(DATA RECORDS)
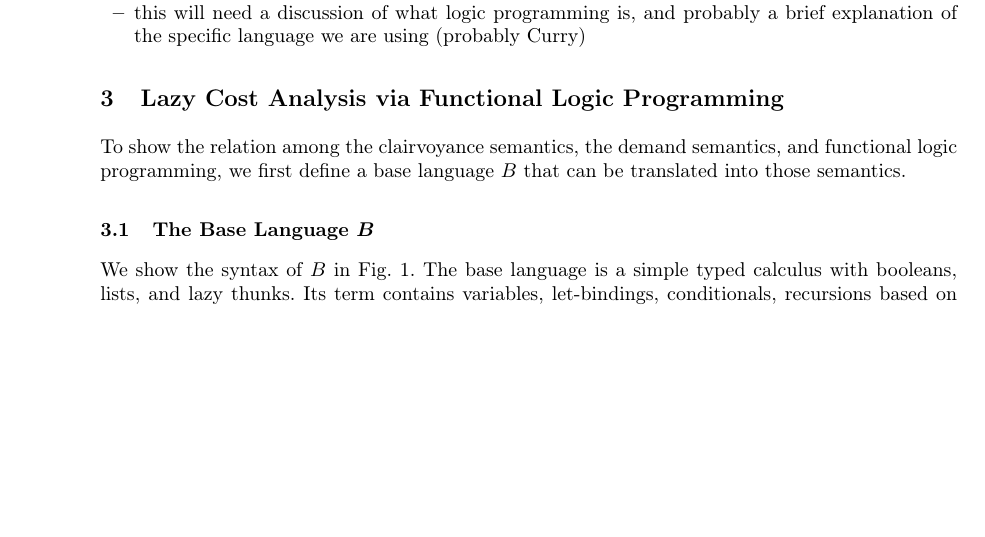
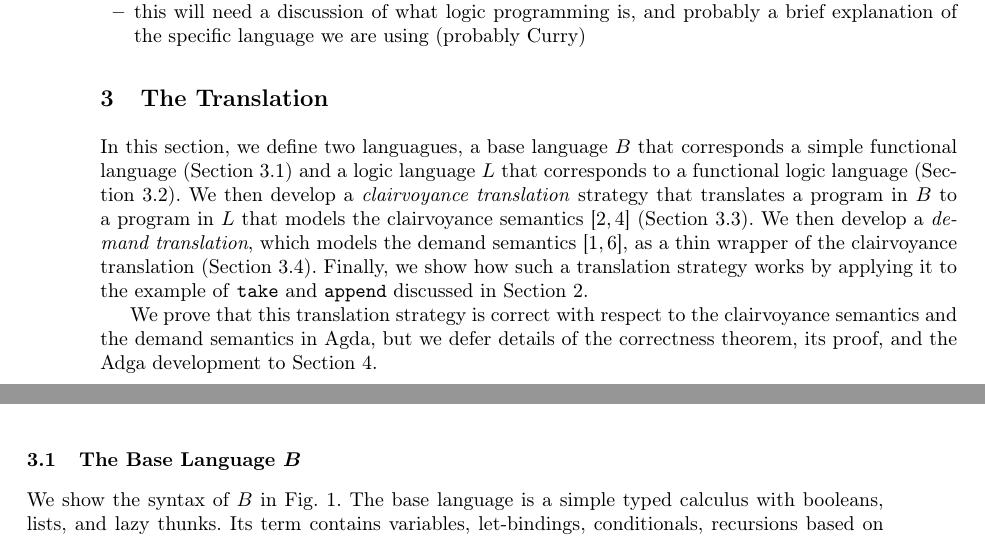
Before and after one commit to heraplem/logical-laziness-agda, a LaTeX thesis (paper/paper.tex, which reads paper/translation.tex): part of page 4 of 16 before the commit and two parts of pages 4 and 5 of 17 after it, the two joined at a grey line, cut so that both start at the same text, the shorter picture padded with empty space. Compiled offline with pdfLaTeX.

Commit message:
Beginning of Section 3.

```diff
--- a/paper/translation.tex
+++ b/paper/translation.tex
@@ -1,10 +1,23 @@
-\section{Lazy Cost Analysis via Functional Logic Programming}\label{sec:translation}
+\section{The Translation}\label{sec:translation}
 
-To show the relation among the clairvoyance semantics, the demand semantics, and
-functional logic programming, we first define a base language $B$ that can be
-translated into those semantics.
+In this section, we define two languagues, a base language $B$ that corresponds
+a simple functional language~(\cref{subsec:base-lang}) and a logic language $L$
+that corresponds to a functional logic language~(\cref{subsec:logic-lang}). We
+then develop a \emph{clairvoyance translation} strategy that translates a
+program in $B$ to a program in $L$ that models the clairvoyance
+semantics~\cite{clairvoyant,forking-paths}~(\cref{subsec:clairvoyance-translation}).
+We then develop a \emph{demand translation}, which models the demand
+semantics~\cite{bjerner1989,demand-semantics}, as a thin wrapper of the
+clairvoyance translation~(\cref{subsec:demand-translation}). Finally, we show
+how such a translation strategy works by applying it to the example of
+\texttt{take} and \texttt{append} discussed in \cref{sec:motivating-example}.
 
-\subsection{The Base Language $B$}
+We prove that this translation strategy is correct with respect to the
+clairvoyance semantics and the demand semantics in Agda, but we defer details of
+the correctness theorem, its proof, and the Adga development to
+\cref{sec:equiv}.
+
+\subsection{The Base Language $B$}\label{subsec:base-lang}
 
 We show the syntax of $B$ in \cref{fig:syntax-base}. The base language is a
 simple typed calculus with booleans, lists, and lazy thunks. Its term contains
```
Also changed, not shown: paper/paper.tex (+1 -1 lines), paper/translation.tex (6 more changed lines).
(End DATA RECORDS)
EXERCISE DIRECTIONS:
For the string "cref", count the lines of the preceding listing in which it appears, and report the count alone.

TASK SOLUTION:
7